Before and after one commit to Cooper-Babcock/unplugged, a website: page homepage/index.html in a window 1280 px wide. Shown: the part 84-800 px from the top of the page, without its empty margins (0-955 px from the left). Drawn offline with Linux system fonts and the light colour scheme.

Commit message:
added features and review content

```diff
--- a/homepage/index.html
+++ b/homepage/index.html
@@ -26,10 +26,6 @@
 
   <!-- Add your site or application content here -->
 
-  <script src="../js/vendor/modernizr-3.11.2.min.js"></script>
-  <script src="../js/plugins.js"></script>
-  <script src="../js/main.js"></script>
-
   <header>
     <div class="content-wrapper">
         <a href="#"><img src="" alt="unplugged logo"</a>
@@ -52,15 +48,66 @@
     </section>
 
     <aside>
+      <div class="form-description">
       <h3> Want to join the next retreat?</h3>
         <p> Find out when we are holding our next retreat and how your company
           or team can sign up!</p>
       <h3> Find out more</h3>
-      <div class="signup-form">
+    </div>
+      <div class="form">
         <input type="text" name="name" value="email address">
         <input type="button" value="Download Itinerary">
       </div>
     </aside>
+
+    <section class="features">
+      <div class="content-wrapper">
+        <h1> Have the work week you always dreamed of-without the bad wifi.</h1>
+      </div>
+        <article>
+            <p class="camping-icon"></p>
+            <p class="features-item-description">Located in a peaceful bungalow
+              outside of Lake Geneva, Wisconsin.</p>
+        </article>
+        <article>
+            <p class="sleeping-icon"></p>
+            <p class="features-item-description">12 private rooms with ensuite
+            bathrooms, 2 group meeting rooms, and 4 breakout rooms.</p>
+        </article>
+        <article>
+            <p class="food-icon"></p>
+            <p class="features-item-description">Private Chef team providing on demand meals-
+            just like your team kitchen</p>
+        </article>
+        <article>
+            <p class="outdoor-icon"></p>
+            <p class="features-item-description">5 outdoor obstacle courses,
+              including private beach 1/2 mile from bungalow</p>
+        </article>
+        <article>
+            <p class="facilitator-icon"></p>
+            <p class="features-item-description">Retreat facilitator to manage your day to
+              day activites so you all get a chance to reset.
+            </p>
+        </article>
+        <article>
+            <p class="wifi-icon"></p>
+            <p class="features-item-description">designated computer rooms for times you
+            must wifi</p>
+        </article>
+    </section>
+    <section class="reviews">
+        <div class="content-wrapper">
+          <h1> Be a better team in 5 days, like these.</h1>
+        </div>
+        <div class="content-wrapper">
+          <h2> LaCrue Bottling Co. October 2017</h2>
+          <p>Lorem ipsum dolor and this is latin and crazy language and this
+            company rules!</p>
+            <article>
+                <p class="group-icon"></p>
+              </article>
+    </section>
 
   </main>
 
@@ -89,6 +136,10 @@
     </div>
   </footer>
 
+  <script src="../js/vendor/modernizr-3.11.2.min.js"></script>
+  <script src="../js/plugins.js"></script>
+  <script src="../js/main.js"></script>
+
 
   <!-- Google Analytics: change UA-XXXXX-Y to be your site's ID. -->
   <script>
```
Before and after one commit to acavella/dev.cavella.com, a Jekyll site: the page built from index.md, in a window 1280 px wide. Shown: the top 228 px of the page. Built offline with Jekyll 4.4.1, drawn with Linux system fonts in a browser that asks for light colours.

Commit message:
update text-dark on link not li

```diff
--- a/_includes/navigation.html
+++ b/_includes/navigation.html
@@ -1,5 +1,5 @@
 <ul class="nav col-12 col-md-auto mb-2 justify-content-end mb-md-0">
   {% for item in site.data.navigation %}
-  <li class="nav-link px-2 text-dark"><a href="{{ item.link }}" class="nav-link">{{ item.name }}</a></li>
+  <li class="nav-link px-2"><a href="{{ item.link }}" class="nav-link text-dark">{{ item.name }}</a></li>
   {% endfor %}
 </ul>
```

■ ■ ■

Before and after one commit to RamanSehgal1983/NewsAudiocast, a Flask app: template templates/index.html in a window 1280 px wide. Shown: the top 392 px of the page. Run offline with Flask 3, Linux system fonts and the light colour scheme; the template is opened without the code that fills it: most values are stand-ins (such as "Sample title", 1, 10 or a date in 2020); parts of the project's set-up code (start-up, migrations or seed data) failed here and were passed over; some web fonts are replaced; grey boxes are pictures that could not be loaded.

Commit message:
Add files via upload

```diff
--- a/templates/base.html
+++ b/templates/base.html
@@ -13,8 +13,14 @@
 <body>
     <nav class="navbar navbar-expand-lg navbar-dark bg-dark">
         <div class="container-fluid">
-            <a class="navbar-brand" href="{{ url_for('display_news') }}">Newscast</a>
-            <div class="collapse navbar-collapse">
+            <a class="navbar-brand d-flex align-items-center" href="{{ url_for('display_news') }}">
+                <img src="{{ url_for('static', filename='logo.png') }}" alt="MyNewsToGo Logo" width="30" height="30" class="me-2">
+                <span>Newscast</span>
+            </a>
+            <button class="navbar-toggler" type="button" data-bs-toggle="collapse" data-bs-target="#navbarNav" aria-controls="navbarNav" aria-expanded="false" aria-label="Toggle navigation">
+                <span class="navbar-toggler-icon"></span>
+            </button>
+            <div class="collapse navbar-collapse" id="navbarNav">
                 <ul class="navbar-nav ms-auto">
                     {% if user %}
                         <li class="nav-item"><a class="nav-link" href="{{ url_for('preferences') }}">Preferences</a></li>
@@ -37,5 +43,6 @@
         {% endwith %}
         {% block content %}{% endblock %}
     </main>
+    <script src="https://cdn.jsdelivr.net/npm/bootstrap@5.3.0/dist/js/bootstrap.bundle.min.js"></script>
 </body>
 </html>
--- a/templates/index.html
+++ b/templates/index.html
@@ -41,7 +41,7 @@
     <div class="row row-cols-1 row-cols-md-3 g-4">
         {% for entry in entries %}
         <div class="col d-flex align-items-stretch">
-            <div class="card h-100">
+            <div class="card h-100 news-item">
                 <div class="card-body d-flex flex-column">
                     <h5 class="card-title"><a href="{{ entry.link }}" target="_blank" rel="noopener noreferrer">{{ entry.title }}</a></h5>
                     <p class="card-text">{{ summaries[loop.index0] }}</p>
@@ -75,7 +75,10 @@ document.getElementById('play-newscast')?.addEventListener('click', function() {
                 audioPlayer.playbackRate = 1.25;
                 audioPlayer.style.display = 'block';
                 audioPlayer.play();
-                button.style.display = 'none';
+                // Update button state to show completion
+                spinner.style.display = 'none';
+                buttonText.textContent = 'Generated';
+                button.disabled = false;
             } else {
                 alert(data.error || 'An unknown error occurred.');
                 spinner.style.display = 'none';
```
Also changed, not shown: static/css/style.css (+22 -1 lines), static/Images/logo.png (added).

■ ■ ■

Task statement: Tally the lines of the entries that include the word "align" and give only the total.

Response below: 2